I want students to know that there is a voice for them, that there are people out there fighting for them who are just like them.

Diana Aguilar

As a high schooler in California, first-generation college student Diana Aguilar was a volunteer in her younger sister’s kindergarten classroom. Through this experience, she discovered her desire to work toward achieving educational equity for students of all backgrounds.

As she started to increase the number of hours she spent at her sister’s school, Aguilar noticed that Spanish-speaking parents were approaching her to learn about how their children were progressing at school. At first, she was perplexed by their inquiries.

“Why were they asking me about their kids instead of the teacher?” Aguilar wondered. “I realized that I was the mediator who spoke both English and Spanish. It didn’t seem like a big deal at first, but it became the reason why I felt like I should be in education.”

As a child of Mexican immigrants who only speak Spanish, Aguilar had grown accustomed to acting as a mediator. Through her time in her sister’s classroom, Aguilar realized that her personal experiences enabled her to support Spanish-speaking parents in a unique way.

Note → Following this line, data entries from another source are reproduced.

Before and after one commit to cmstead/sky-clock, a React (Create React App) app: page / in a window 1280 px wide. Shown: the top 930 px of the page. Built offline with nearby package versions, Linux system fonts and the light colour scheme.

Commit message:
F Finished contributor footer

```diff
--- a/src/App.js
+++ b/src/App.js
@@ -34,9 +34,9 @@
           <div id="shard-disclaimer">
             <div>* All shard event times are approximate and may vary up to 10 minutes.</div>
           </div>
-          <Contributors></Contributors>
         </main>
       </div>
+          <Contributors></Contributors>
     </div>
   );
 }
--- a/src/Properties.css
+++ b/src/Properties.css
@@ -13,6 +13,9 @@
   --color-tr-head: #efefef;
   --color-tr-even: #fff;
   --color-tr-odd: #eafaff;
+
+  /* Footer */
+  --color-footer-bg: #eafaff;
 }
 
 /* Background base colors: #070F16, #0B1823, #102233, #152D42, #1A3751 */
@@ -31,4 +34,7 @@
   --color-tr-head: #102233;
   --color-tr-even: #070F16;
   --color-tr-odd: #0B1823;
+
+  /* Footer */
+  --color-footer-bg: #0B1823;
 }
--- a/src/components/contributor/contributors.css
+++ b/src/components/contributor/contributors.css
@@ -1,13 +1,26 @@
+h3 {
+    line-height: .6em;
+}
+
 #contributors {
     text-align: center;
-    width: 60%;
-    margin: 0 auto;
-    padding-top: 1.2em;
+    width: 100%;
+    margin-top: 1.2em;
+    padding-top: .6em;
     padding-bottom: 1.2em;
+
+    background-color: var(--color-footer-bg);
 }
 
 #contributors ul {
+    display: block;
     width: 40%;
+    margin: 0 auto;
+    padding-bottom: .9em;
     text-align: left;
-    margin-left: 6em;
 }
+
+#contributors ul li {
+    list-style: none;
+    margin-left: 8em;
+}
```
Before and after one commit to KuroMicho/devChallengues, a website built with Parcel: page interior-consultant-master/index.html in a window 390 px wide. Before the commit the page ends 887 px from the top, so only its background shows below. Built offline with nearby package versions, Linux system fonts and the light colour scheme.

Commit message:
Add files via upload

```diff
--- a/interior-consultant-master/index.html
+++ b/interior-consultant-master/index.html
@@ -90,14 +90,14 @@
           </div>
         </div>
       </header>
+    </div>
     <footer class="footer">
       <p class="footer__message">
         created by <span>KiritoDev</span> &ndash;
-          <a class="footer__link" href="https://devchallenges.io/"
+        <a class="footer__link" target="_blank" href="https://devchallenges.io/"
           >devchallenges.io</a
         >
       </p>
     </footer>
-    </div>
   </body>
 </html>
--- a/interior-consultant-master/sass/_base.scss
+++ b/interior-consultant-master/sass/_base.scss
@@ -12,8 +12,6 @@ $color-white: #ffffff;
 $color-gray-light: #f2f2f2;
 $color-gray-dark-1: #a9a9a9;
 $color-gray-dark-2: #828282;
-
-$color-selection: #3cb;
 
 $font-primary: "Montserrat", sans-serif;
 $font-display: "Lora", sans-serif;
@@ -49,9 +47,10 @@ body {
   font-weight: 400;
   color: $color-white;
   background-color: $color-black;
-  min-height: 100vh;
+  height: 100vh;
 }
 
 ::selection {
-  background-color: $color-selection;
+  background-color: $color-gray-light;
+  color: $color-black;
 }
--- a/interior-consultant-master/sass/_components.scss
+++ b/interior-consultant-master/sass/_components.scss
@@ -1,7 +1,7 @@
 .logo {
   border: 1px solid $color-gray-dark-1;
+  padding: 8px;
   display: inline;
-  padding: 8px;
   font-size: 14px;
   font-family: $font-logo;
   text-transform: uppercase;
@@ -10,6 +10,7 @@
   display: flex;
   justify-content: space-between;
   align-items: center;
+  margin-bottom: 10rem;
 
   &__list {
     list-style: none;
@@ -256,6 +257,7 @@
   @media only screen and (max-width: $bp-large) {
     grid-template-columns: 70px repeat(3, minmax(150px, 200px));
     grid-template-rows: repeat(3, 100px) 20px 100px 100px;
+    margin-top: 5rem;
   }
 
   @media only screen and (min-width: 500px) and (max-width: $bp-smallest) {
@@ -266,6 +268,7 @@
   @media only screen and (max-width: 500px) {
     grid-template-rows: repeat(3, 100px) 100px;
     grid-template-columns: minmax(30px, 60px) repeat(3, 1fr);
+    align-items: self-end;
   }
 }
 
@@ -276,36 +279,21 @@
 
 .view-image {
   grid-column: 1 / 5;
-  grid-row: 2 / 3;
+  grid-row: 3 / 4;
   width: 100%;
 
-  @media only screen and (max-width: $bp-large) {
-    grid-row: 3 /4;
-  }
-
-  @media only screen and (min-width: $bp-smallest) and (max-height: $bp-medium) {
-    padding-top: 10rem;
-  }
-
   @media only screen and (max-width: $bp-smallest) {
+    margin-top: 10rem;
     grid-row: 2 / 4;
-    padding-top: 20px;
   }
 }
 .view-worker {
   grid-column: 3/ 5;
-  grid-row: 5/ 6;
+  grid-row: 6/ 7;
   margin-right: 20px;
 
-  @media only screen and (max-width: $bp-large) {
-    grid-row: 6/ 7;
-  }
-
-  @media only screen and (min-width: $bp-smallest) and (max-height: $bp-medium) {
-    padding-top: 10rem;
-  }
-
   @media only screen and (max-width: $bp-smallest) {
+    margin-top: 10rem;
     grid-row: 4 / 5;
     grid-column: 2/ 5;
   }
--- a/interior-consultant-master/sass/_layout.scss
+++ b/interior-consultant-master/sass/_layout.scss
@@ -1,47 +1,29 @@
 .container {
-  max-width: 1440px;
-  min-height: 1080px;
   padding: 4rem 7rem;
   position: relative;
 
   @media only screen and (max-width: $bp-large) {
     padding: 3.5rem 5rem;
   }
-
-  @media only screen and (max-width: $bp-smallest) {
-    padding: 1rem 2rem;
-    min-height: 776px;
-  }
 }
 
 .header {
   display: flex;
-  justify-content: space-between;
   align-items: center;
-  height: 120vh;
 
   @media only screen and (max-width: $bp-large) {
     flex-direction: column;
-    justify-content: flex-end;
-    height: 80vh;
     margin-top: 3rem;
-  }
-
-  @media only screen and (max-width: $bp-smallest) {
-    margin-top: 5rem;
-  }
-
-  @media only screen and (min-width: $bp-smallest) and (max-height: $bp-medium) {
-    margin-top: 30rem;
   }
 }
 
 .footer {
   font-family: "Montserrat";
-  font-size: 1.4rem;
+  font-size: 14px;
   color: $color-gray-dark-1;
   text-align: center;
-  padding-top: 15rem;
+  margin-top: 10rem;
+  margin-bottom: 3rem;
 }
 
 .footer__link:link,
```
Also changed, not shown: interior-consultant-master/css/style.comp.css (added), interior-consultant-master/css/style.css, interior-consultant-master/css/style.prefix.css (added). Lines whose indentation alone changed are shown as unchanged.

After graduating from community college, Aguilar started looking into education programs that would prepare her to support students and parents from diverse backgrounds. When her mentors in California mentioned the University of Washington, Aguilar felt that the flexibility and values of the UW College of Education’s Early Childhood and Family Studies (ECFS) program were complementary to her academic interests.

Now a senior, Aguilar said a research project in senior lecturer Carrie Brennan’s course on social policy, children and families helped set the course of her studies. For the project, Aguilar decided to analyze the allocation of funds in California school districts. After getting into the research, she was shocked by her findings.

“The schools were receiving funding to help low-income children succeed in their standardized testing but instead it was being used to buy printers or office supplies. It made my blood boil. That’s the way California schools were when I was a kid—so why haven’t things improved?”

The project opened Aguilar’s eyes to opportunities to research and address issues of educational inequity on a macro scale, and next fall, she’ll continue her studies in the UW’s master in education policy program.

In addition to her desire to initiate change in education on a policy level, Aguilar hopes to inspire first-generation college students like herself to achieve more than they ever thought possible.

“I want students to know that there is a voice for them, that there are people out there fighting for them who are just like them. Those are people who found their purpose and were able to succeed, despite challenges like parental language barriers.”

Aguilar plans to focus her future policy work on the K-8 sector, noting that elementary school is a crucial period for the academic development of children, which makes it a logical intervention point for policy-level change. Ultimately, she hopes to instigate systems-level changes in education policy not only locally, but also nationally and globally.

“There are so many other countries that are doing more in education,” Aguilar said. “I want to study them and see how we can model their approaches and use them for the benefit of our children, regardless of race or income level. In the end, I want to find hope for our children and to continue to develop their love of learning.”


Dustin Wunderlich, Director of Marketing and Communications
206-543-1035, dwunder@uw.edu